TASK DIRECTIONS => Give back every record verbatim, but not the pictures.

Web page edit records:
----
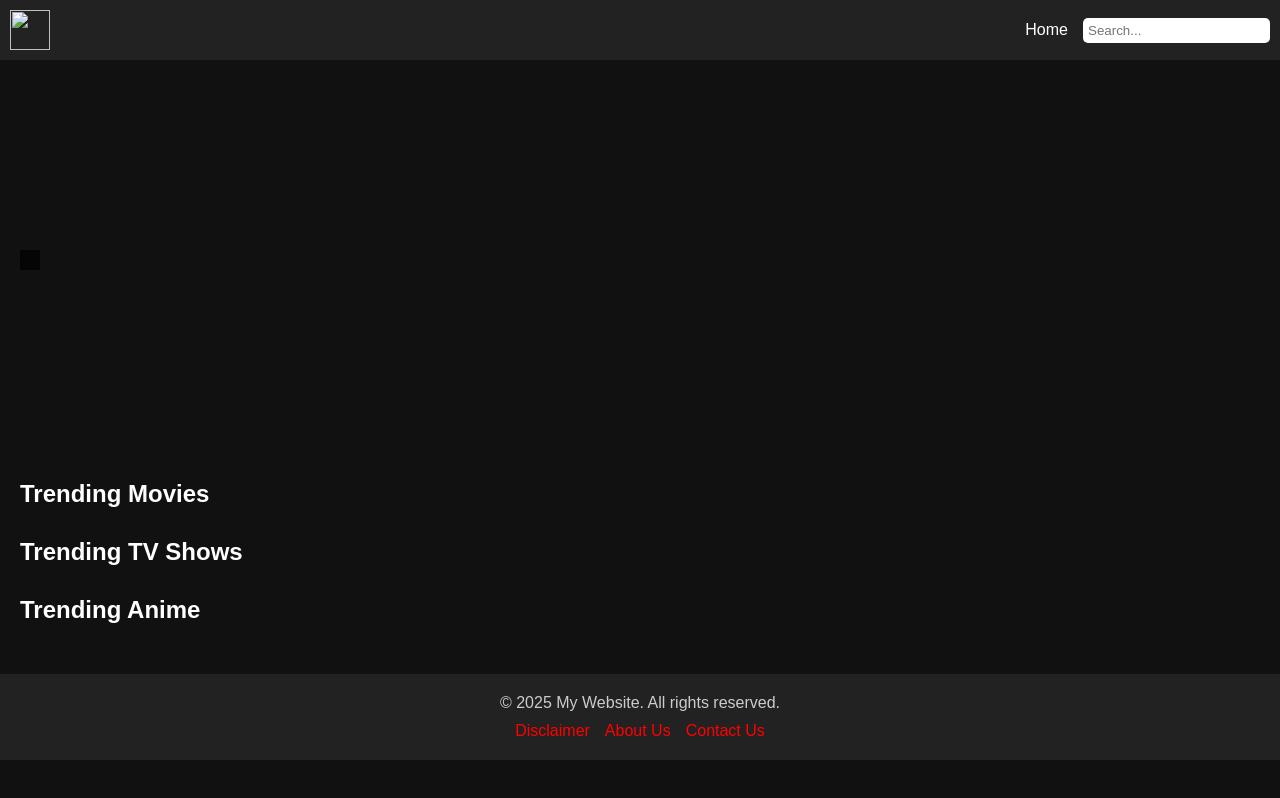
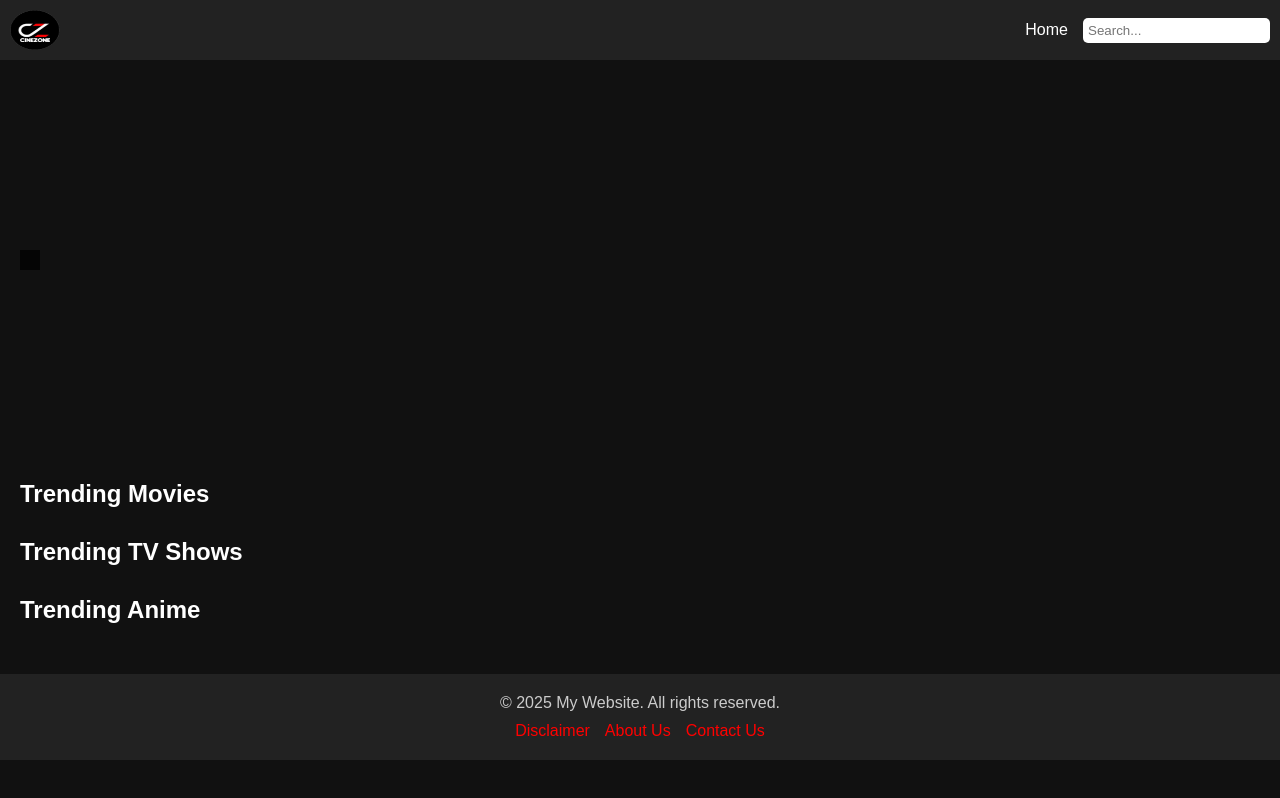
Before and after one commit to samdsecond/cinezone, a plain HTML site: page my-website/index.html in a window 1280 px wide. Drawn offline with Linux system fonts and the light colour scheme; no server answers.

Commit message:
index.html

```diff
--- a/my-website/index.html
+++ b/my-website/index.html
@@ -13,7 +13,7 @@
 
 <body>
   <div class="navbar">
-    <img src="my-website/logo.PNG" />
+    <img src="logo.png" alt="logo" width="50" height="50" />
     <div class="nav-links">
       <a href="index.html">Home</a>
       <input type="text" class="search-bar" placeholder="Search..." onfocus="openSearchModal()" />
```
----
ANSWER TO THE PROBLEM =>
Before and after one commit to samdsecond/cinezone, a plain HTML site: page my-website/index.html in a window 1280 px wide. Drawn offline with Linux system fonts and the light colour scheme; no server answers.

Commit message:
index.html

```diff
--- a/my-website/index.html
+++ b/my-website/index.html
@@ -13,7 +13,7 @@
 
 <body>
   <div class="navbar">
-    <img src="my-website/logo.PNG" />
+    <img src="logo.png" alt="logo" width="50" height="50" />
     <div class="nav-links">
       <a href="index.html">Home</a>
       <input type="text" class="search-bar" placeholder="Search..." onfocus="openSearchModal()" />
```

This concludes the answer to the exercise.